(EXERCISE MATERIALS)
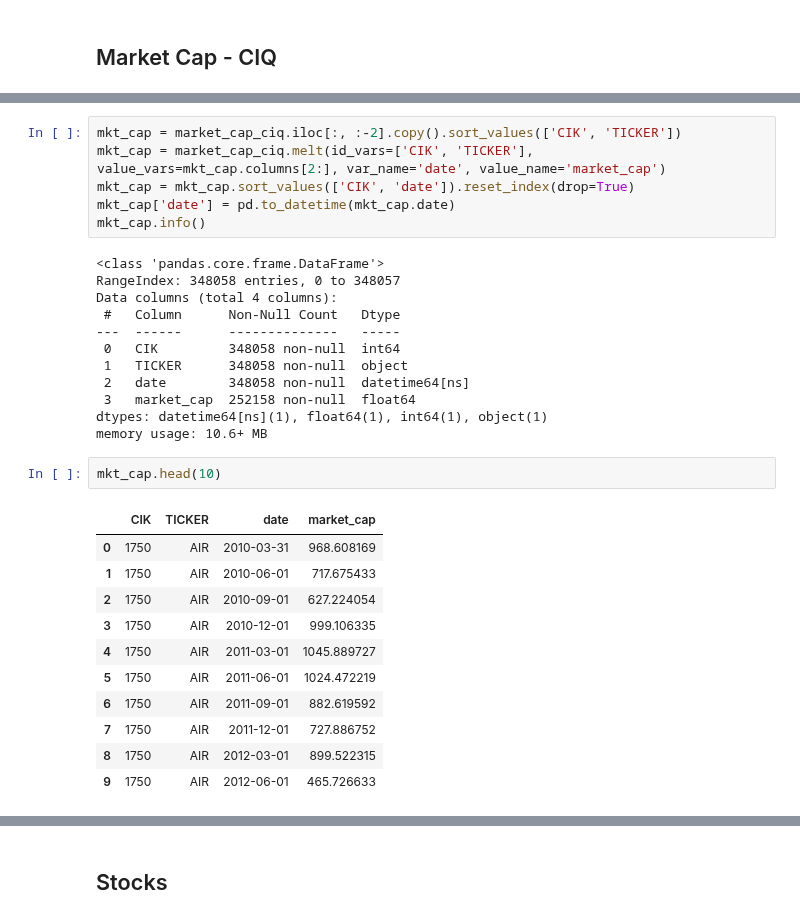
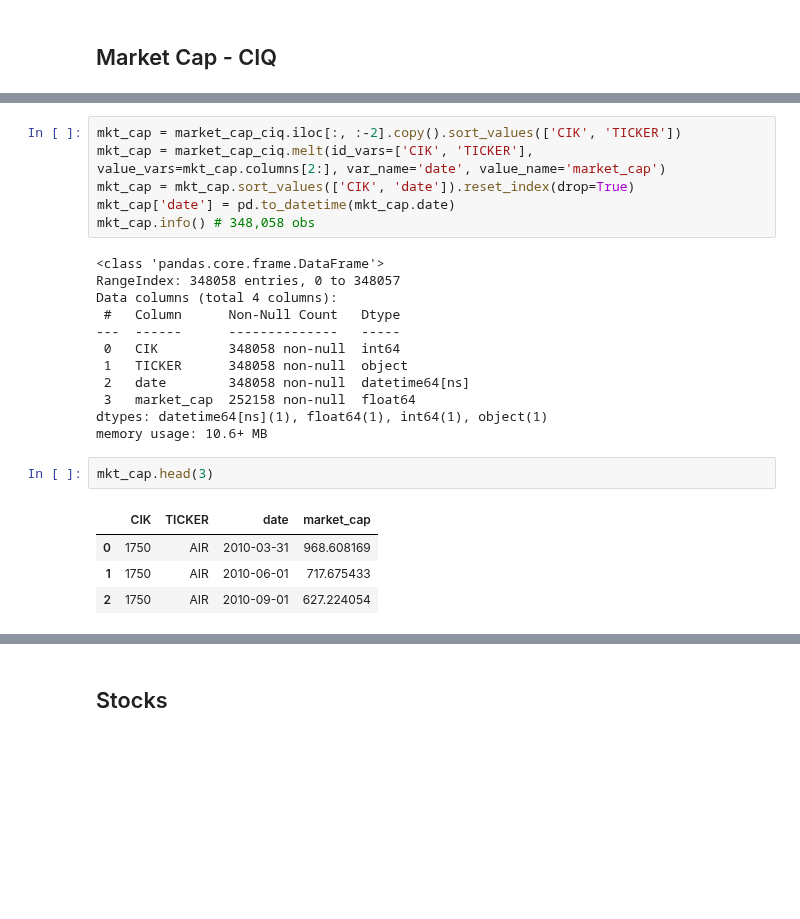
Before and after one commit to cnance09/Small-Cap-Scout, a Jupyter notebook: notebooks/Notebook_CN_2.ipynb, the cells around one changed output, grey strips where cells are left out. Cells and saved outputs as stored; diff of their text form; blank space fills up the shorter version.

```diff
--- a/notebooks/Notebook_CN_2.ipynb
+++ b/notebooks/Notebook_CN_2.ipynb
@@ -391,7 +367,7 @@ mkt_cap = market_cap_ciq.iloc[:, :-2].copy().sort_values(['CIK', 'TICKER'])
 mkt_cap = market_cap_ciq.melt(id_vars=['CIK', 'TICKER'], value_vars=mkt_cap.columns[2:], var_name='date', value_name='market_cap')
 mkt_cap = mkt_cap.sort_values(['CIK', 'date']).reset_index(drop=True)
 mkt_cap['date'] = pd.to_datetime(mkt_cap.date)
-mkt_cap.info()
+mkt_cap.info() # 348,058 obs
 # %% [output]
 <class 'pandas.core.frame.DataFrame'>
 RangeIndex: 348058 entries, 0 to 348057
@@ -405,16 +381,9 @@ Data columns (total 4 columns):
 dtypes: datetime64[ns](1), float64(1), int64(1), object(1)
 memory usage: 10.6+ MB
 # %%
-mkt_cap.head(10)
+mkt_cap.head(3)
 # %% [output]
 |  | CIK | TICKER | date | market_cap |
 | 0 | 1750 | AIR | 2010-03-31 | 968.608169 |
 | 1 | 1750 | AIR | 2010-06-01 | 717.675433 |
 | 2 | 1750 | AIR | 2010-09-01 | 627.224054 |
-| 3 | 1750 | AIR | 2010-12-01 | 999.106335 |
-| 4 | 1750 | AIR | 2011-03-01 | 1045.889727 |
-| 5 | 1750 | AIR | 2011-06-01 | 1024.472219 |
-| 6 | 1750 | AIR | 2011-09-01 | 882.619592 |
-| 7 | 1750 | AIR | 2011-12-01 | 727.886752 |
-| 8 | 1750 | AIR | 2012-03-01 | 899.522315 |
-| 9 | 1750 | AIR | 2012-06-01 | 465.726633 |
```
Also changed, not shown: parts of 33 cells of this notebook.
(End EXERCISE MATERIALS)
(EXERCISE MATERIALS)
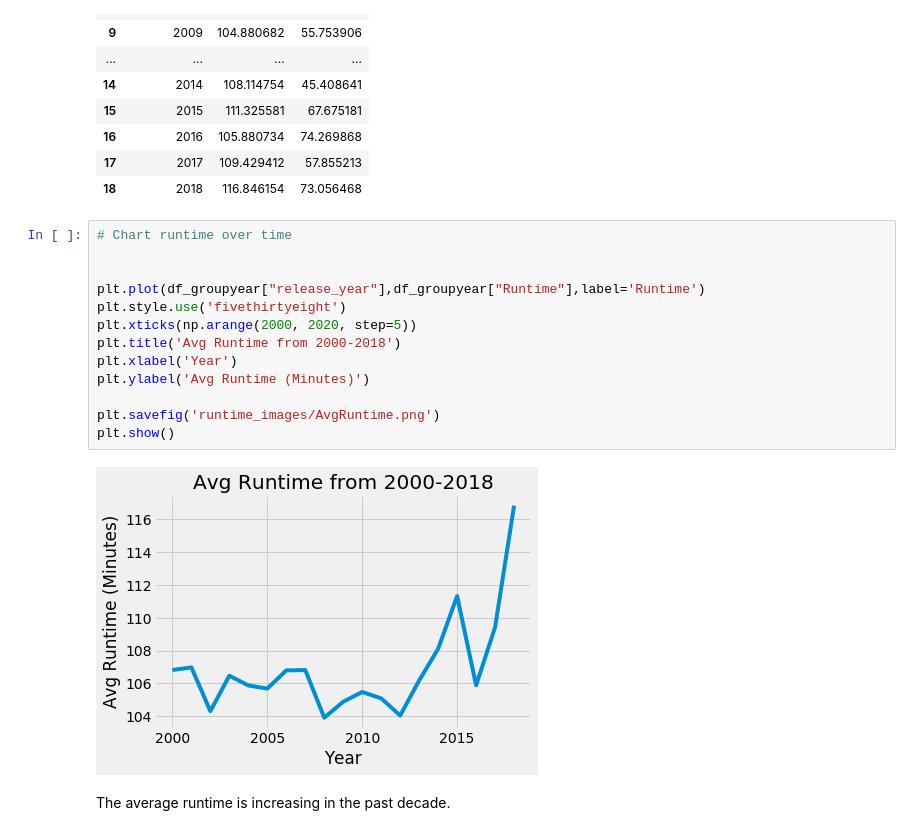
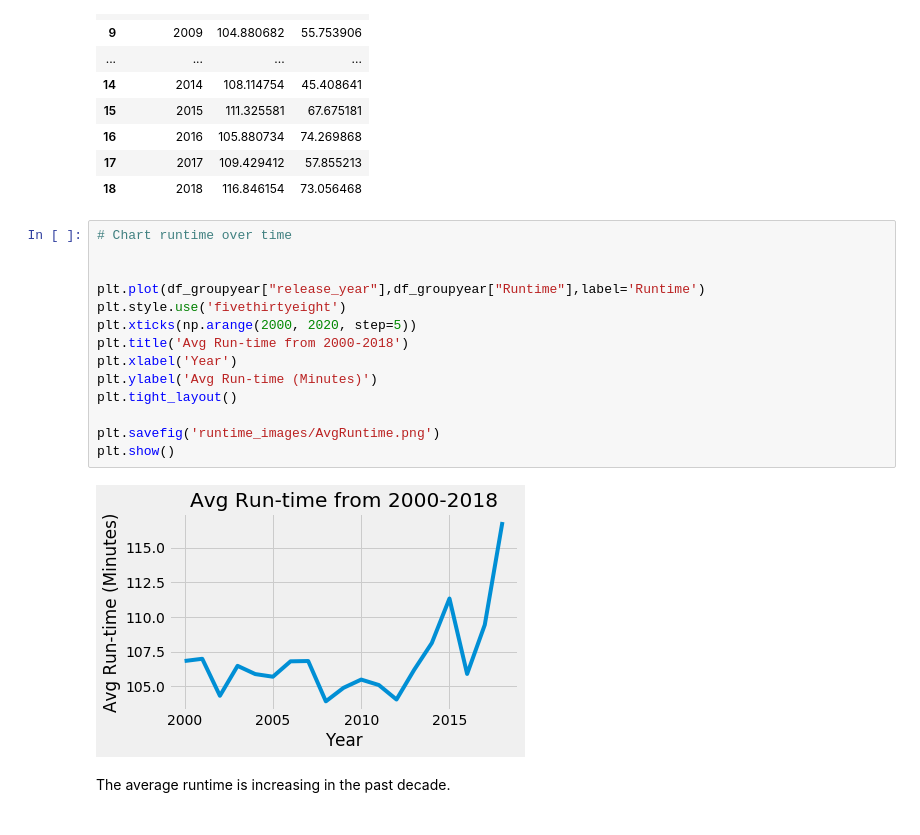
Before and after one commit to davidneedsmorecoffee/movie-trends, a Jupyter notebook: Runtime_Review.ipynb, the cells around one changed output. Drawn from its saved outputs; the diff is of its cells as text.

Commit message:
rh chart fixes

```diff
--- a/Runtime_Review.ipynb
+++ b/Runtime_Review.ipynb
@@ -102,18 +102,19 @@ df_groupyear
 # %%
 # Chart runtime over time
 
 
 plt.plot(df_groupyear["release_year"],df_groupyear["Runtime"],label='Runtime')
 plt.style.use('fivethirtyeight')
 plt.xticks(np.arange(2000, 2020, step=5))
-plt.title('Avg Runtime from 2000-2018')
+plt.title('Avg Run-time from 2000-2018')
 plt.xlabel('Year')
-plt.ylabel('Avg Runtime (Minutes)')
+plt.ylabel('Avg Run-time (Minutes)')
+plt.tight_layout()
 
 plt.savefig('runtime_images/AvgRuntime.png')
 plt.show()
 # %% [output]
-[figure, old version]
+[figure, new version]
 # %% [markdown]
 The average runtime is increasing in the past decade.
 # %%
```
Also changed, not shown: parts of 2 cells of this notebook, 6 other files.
(End EXERCISE MATERIALS)
(EXERCISE MATERIALS)
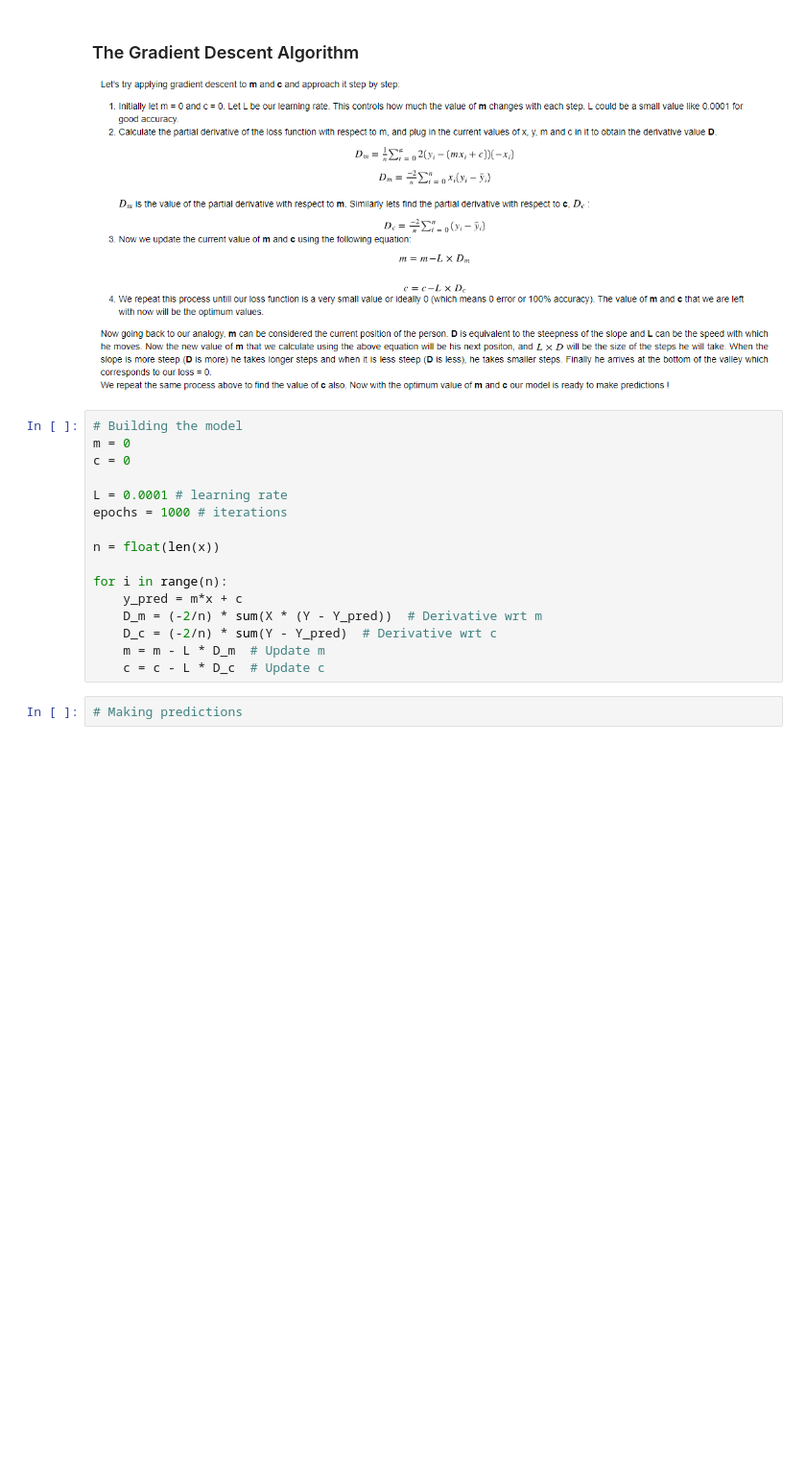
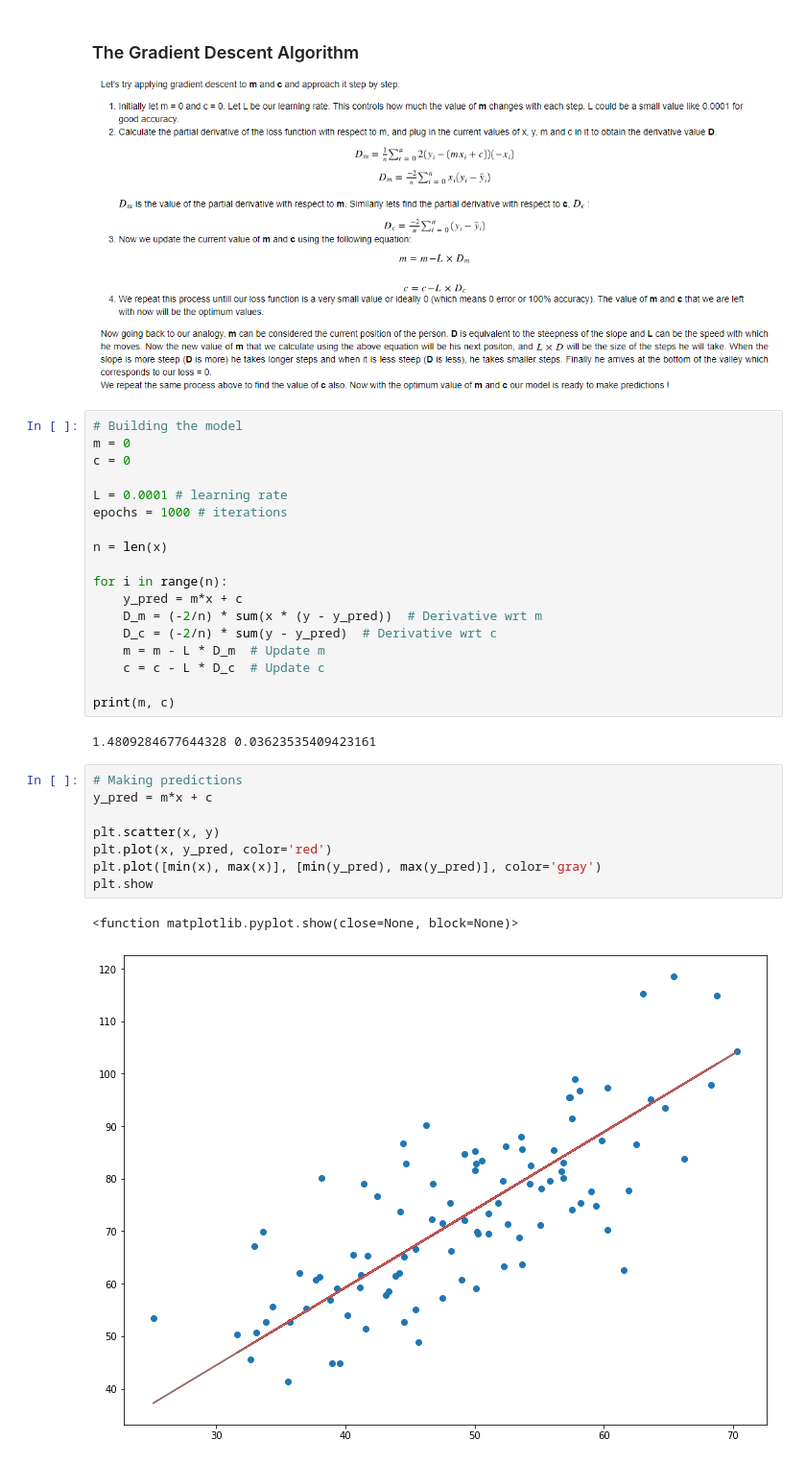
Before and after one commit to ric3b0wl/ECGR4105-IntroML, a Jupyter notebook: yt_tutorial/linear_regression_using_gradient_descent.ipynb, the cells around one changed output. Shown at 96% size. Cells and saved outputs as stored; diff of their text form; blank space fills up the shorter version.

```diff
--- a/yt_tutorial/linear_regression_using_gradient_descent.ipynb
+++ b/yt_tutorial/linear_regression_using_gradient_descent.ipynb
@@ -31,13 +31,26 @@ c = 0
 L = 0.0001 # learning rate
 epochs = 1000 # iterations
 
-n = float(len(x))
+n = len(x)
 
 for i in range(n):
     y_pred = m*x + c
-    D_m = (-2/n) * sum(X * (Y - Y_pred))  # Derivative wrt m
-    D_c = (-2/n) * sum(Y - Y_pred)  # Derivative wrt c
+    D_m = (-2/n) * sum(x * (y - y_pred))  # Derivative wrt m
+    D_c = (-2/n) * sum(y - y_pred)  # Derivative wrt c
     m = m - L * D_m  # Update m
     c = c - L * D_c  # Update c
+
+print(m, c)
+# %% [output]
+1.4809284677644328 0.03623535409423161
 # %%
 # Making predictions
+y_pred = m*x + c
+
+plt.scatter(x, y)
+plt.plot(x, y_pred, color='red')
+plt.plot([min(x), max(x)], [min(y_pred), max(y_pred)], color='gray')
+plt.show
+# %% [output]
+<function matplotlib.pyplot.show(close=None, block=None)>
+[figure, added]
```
(End EXERCISE MATERIALS)
[INSTRUCTIONS FOR THE TASK] The answer should consist only of the number of lines above in which "ipynb" appears.

[OUTPUT OF THE TASK] 9